In contrast to the March city election, there are few television ads as this election nears, but the controversy over the use of uniformed police officers in campaign commercials hasn't gone away. Incumbent Mayor Lenny Curry and Sheriff Mike Williams both included officers in their campaign videos.

The practice was questioned by the Jacksonville Ethics Commission, but the city's top lawyer said the First Amendment, the city's rules and the officers' union contract with the city all allow them to appear in political advertising -- even in uniform.

A News4Jax online poll conducted just before the March election showed a majority of people opposed to officers in campaign ads.

One City Council member has filed a bill for one of those elements -- city law -- to ban the practice.

"There is a lot of concern by citizens on the use of city employees in uniform campaigning," Councilman Garrett Dennis said.

Dennis' legislation would ban the practice of using officers or other city employees in uniform in campaign commercials or the use of any city property.

He doesn't feel this would suppress the rights of city employees to speak out on issues.  

"It is legal for anyone to express their political opinion, but what I have a concern and the citizens of Jacksonville, they have a concern (about) city employees using city resources, whether it is uniforms (or) cars paid for by taxpayers’ dollars to campaign for any candidate," Dennis said.

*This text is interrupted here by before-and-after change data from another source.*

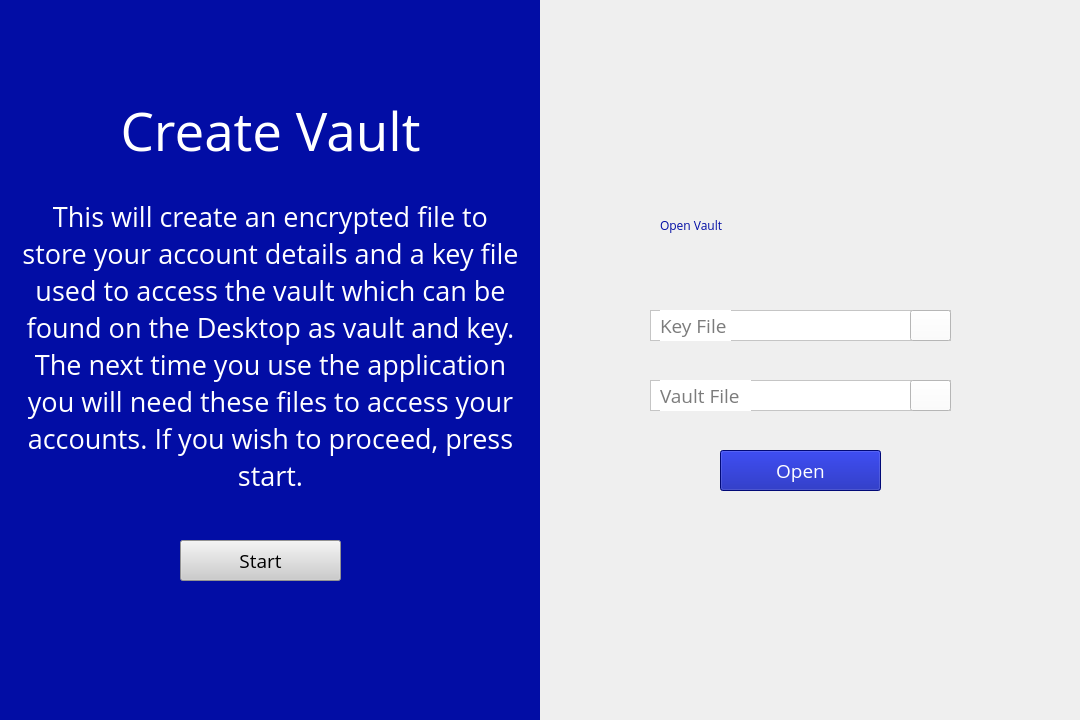
This is src/templates/startPage.ui in k5924/TheVault as Qt 5 draws it before an edit. The edited form follows.
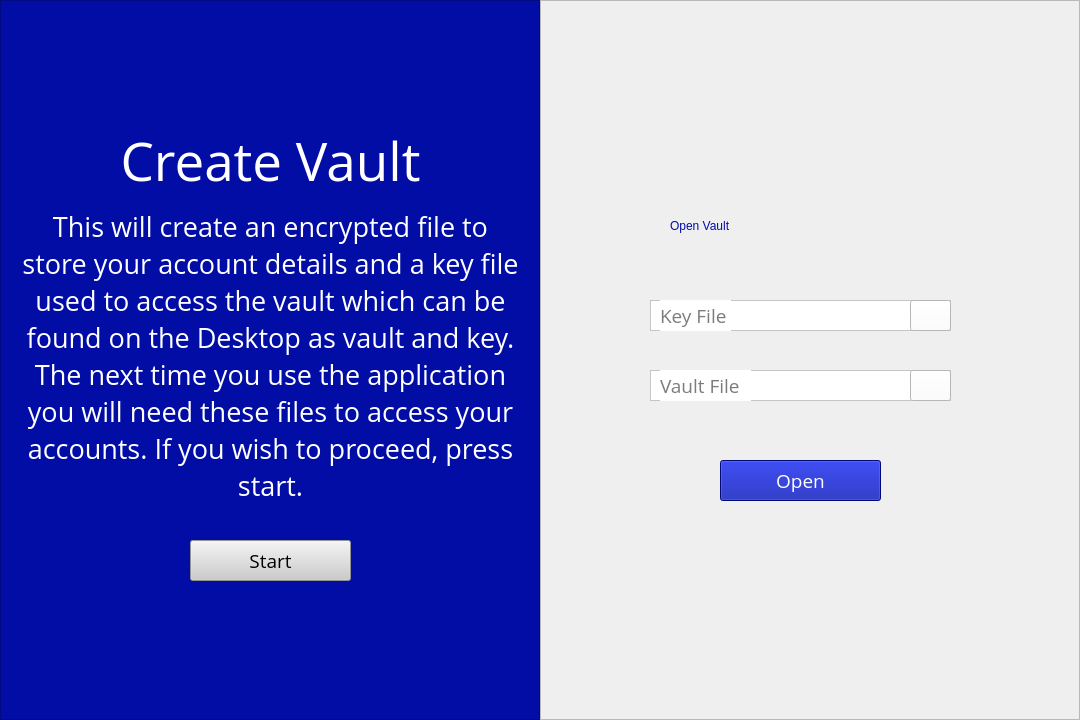
This is the edited form. Icons and pictures are not drawn.

Commit message: using class structure to interact with windows in application so i can retrieve data from any fields in the app. changed folder structure of src so its easier to find certain items changed startPage.ui to use QWidget instead of QMainWindow as pyuic5 keeps generating extra code when used with the ui files with QMainWindow generated startPage.py now uses QWidget instead of QMainWindow which reduces the code in the file significantly.

Diff of the .ui file:
```diff
--- a/src/templates/startPage.ui
+++ b/src/templates/startPage.ui
@@ -1,7 +1,7 @@
 <?xml version="1.0" encoding="UTF-8"?>
 <ui version="4.0">
  <class>startPage</class>
- <widget class="QMainWindow" name="startPage">
+ <widget class="QWidget" name="startPage">
   <property name="geometry">
    <rect>
     <x>0</x>
@@ -28,34 +28,10 @@
     <height>720</height>
    </size>
   </property>
-  <property name="font">
-   <font>
-    <family>Open Sans</family>
-   </font>
-  </property>
   <property name="windowTitle">
    <string>The Vault</string>
   </property>
-  <widget class="QWidget" name="centralwidget">
-   <property name="minimumSize">
-    <size>
-     <width>1080</width>
-     <height>720</height>
-    </size>
-   </property>
-   <property name="maximumSize">
-    <size>
-     <width>1080</width>
-     <height>720</height>
-    </size>
-   </property>
-   <property name="baseSize">
-    <size>
-     <width>1080</width>
-     <height>720</height>
-    </size>
-   </property>
-   <widget class="QWidget" name="createVault" native="true">
+  <widget class="QFrame" name="createVault">
     <property name="geometry">
      <rect>
       <x>0</x>
@@ -64,17 +40,20 @@
       <height>720</height>
      </rect>
     </property>
-    <property name="font">
-     <font/>
-    </property>
     <property name="styleSheet">
      <string notr="true">background-color: rgb(2, 13, 165);</string>
     </property>
+   <property name="frameShape">
+    <enum>QFrame::StyledPanel</enum>
+   </property>
+   <property name="frameShadow">
+    <enum>QFrame::Raised</enum>
+   </property>
     <widget class="QLabel" name="createVaultLabel">
      <property name="geometry">
       <rect>
        <x>110</x>
-       <y>100</y>
+      <y>130</y>
        <width>321</width>
        <height>61</height>
       </rect>
@@ -99,7 +78,7 @@
      <property name="geometry">
       <rect>
        <x>20</x>
-       <y>200</y>
+      <y>210</y>
        <width>501</width>
        <height>291</height>
       </rect>
@@ -126,7 +105,7 @@
     <widget class="QPushButton" name="startButton">
      <property name="geometry">
       <rect>
-       <x>180</x>
+      <x>190</x>
        <y>540</y>
        <width>161</width>
        <height>41</height>
@@ -150,7 +129,7 @@
      </property>
     </widget>
    </widget>
-   <widget class="QWidget" name="openVault" native="true">
+  <widget class="QFrame" name="openVault">
     <property name="geometry">
      <rect>
       <x>540</x>
@@ -159,10 +138,19 @@
       <height>720</height>
      </rect>
     </property>
-    <widget class="QLabel" name="openLabel">
+   <property name="styleSheet">
+    <string notr="true"/>
+   </property>
+   <property name="frameShape">
+    <enum>QFrame::StyledPanel</enum>
+   </property>
+   <property name="frameShadow">
+    <enum>QFrame::Raised</enum>
+   </property>
+   <widget class="QLabel" name="openVaultLabel">
      <property name="geometry">
       <rect>
-       <x>120</x>
+      <x>130</x>
        <y>190</y>
        <width>281</width>
        <height>71</height>
@@ -180,7 +168,7 @@
      <property name="geometry">
       <rect>
        <x>110</x>
-       <y>310</y>
+      <y>300</y>
        <width>301</width>
        <height>31</height>
       </rect>
@@ -250,7 +238,7 @@
      <property name="geometry">
       <rect>
        <x>110</x>
-       <y>380</y>
+      <y>370</y>
        <width>301</width>
        <height>31</height>
       </rect>
@@ -320,7 +308,7 @@
      <property name="geometry">
       <rect>
        <x>180</x>
-       <y>450</y>
+      <y>460</y>
        <width>161</width>
        <height>41</height>
       </rect>
@@ -354,9 +342,6 @@
     </widget>
    </widget>
   </widget>
- </widget>
- <resources>
-  <include location="theVault.qrc"/>
- </resources>
+ <resources/>
  <connections/>
 </ui>
```
Left out of the diff: 8 changed lines with no effect on the pictures. Lines whose indentation alone changed are shown as unchanged. The commit also changes 4 other files.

Steve Zona, the head of the Fraternal Order of Police, takes exception to that. He said Dennis is just a sore loser since the candidate he backed in the mayoral race -- Anna Lopez Brosche -- lost. He said it's important for police officers to speak out on the issues.

"The men and women who wear the boots -- the boots on the ground here in Jacksonville -- the public deserves to know what they think," Zona said. "They deserve to know who they think is best for public safety here in town. And quite honestly, Garrett Dennis has never received the endorsement of the police officers ... or the firefighters."

About the Author:

Jim Piggott is the reporter to count on when it comes to city government and how it will affect the community.